Last year, we announced that we had awarded a grant to ActionAid to help them build an online tool to map incidents of land grabbing in rural Tanzania. Last week, I caught up with the ActionAid UK team at their London offices and this was what they had to say about the project:
Our focus over the last few months has been on revamping the Land Portal and setting up the mapping and monitoring system. In response to feedback from our partners, the Tanzania Land Portal has been redesigned to improve it for users. The website has been recreated with built in Google analytics, and has been renamed Let’s Talk Land Tanzania.

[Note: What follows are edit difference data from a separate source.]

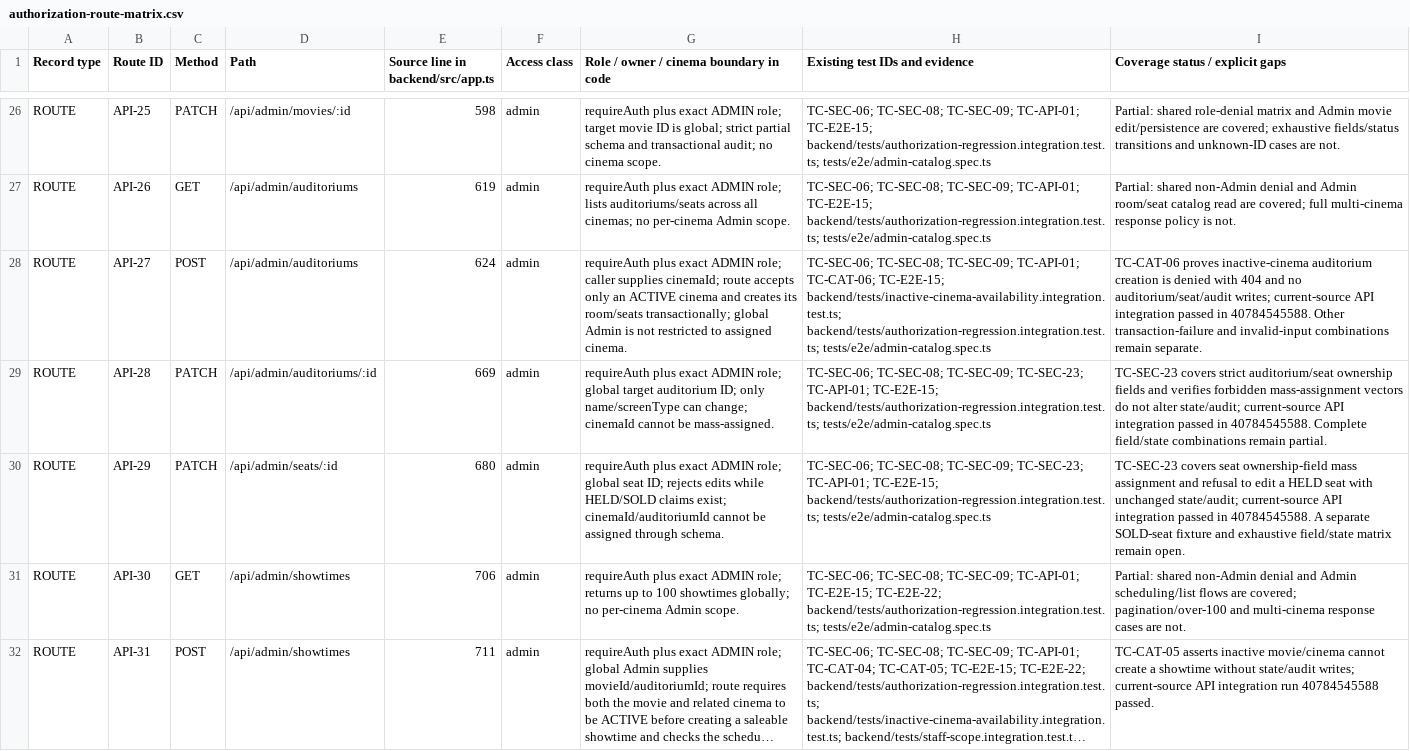
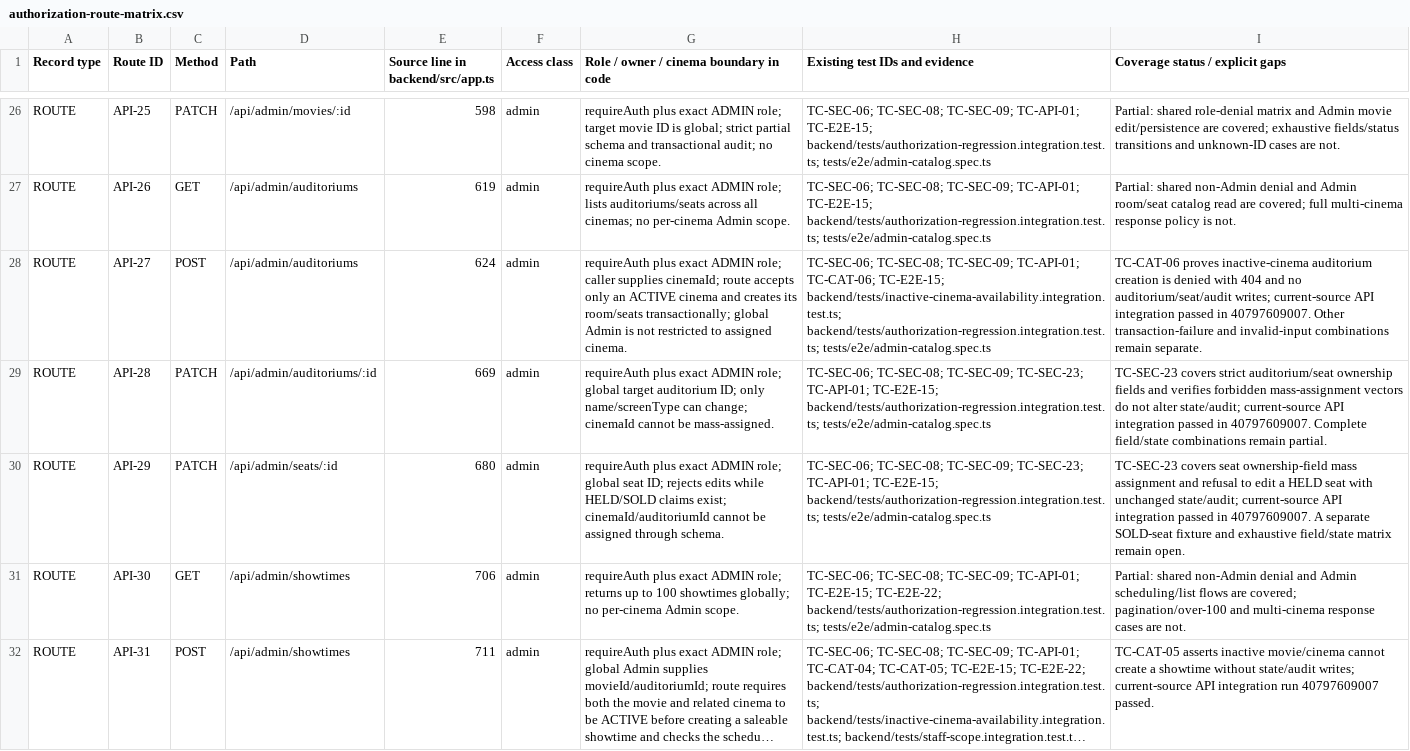
Before and after one commit to mahTuqn/DGKD_GK, a CSV file: docs/security/authorization-route-matrix.csv, drawn as a sheet; only a part is shown, gaps mark what is left out; long unchanged cells end in …; the diff covers the shown part only; the diff names each change by its address in the sheet, - before the commit and + after, or states it on an @@ line.

```diff
--- a/docs/security/authorization-route-matrix.csv
+++ b/docs/security/authorization-route-matrix.csv
-I28 (Coverage status / explicit gaps): …passed in 40784545588. Other transaction-failure…
+I28 (Coverage status / explicit gaps): …passed in 40797609007. Other transaction-failure…
-I29 (Coverage status / explicit gaps): …passed in 40784545588. Complete field/state…
+I29 (Coverage status / explicit gaps): …passed in 40797609007. Complete field/state…
-I30 (Coverage status / explicit gaps): …passed in 40784545588. A separate…
+I30 (Coverage status / explicit gaps): …passed in 40797609007. A separate…
-I32 (Coverage status / explicit gaps): …integration run 40784545588 passed.
+I32 (Coverage status / explicit gaps): …integration run 40797609007 passed.
```
Also changed, not shown: 10 edited cells elsewhere in this file, docs/03-rtm.csv, docs/04-test-cases.csv, 7 other files.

The land deals mapping and monitoring tool, using Ushahidi crowdmap and Frontline SMS services, is functioning and ready to be used. The system has been tested and can send and receive SMS messages within the Ushahidi crowdmap window.

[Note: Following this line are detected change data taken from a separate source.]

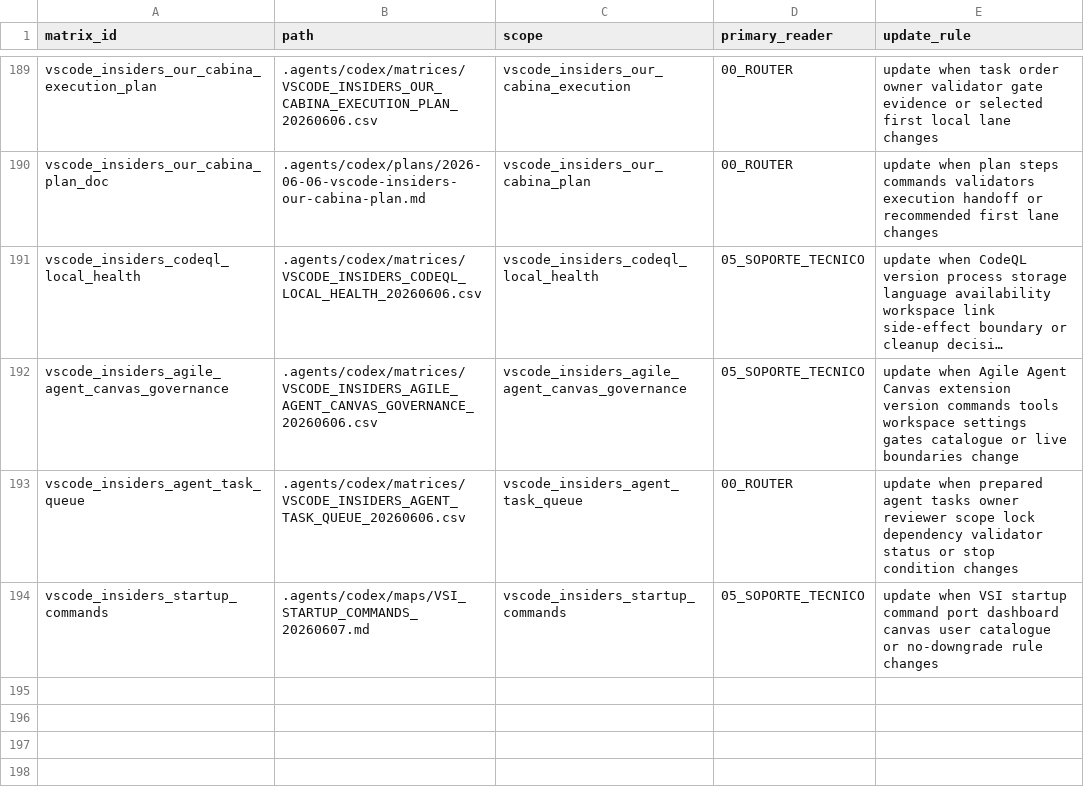
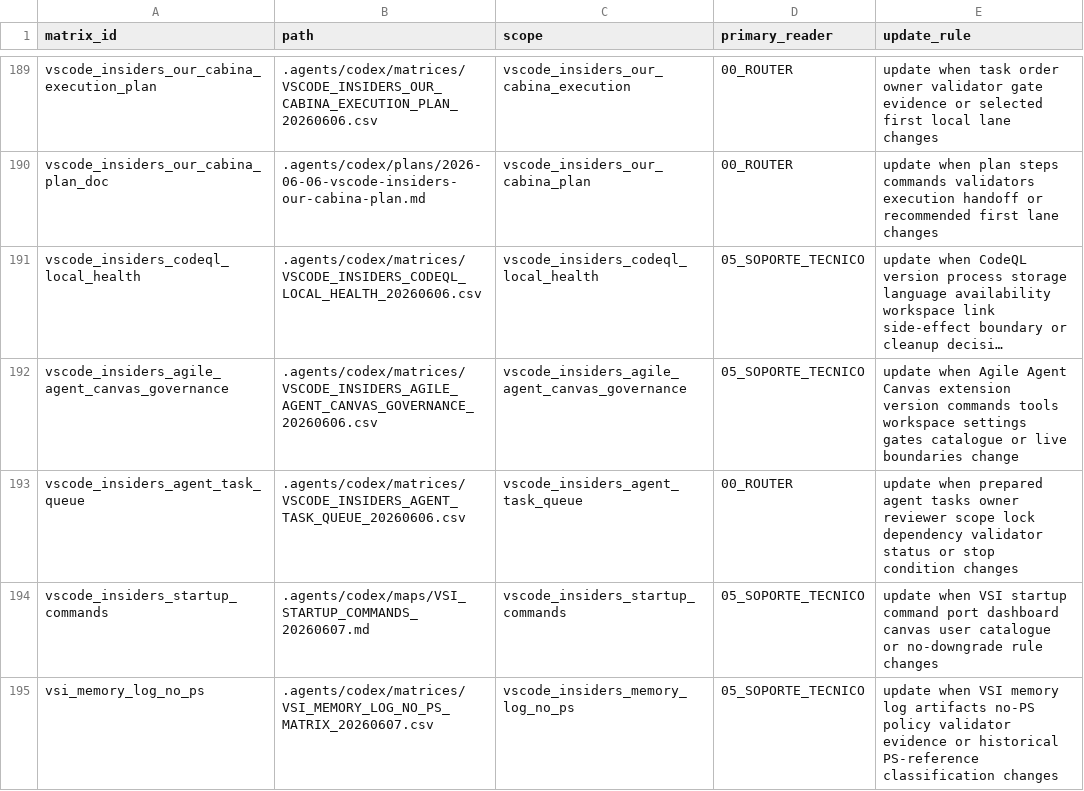
Before and after one commit to universo-rey/cabina-universal-d, a CSV file: .agents/codex/matrices/MATRIX_INDEX.csv, drawn as a sheet; only a part is shown, gaps mark what is left out; long unchanged cells end in ….

```diff
--- a/.agents/codex/matrices/MATRIX_INDEX.csv
+++ b/.agents/codex/matrices/MATRIX_INDEX.csv
@@ -194 +194,2 @@ vscode_insiders_agent_task_queue,.agents/codex/matrices/VSCODE_INSIDERS_AGENT_TA
 vscode_insiders_startup_commands,.agents/codex/maps/VSI_STARTUP_COMMANDS_20260607.md,vscode_insiders_startup_commands,05_SOPORTE_TECNICO,update when VSI startup command port dashboard canvas user catalogue or no-downgrade rule changes
+vsi_memory_log_no_ps,.agents/codex/matrices/VSI_MEMORY_LOG_NO_PS_MATRIX_20260607.csv,vscode_insiders_memory_log_no_ps,05_SOPORTE_TECNICO,update when VSI memory log artifacts no-PS policy validator evidence or historical PS-reference classification changes
```
Also changed, not shown: .agents/codex/matrices/NO_PS_VALIDATOR_PREP_MATRIX_20260607.csv, .agents/codex/matrices/VALIDATION_COVERAGE_MATRIX.csv, 5 other files.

We have had positive training sessions with our partners to introduce them to the mapping system, and they have then gone out and shared their knowledge with the communities. Community Development Facilitators have been doing additional awareness raising work with communities which has generated a lot of interest and enthusiasm around the project. Continuing this work will be a priority over the coming weeks.
Other priorities over the next few months will be doing further work with local and national media, to engage journalists to highlight land issues, as well as the work of ActionAid and our partners. We will also be putting in to practice the mapping system and building on the groundwork which has been done to ensure the SMS system is being used by communities, and land rights abuses cases are investigated.
We officially launched Let’s Talk Land Tanzania to communities on the 16th October, which was World Food Day. We spent the day in Kiharaka Village, where we presented the website to people in the local area who have been affected by land grabbing. There they shared some of their experiences, and their passion around the injustices they have faced was inspiring. Victims of land grabs have not given up, and there is hope that justice will be done – they are a living testimony that land grabbing is real and happening, and they are playing a part in helping to stop it.
Thanks to ActionAid for providing the text of this blog post.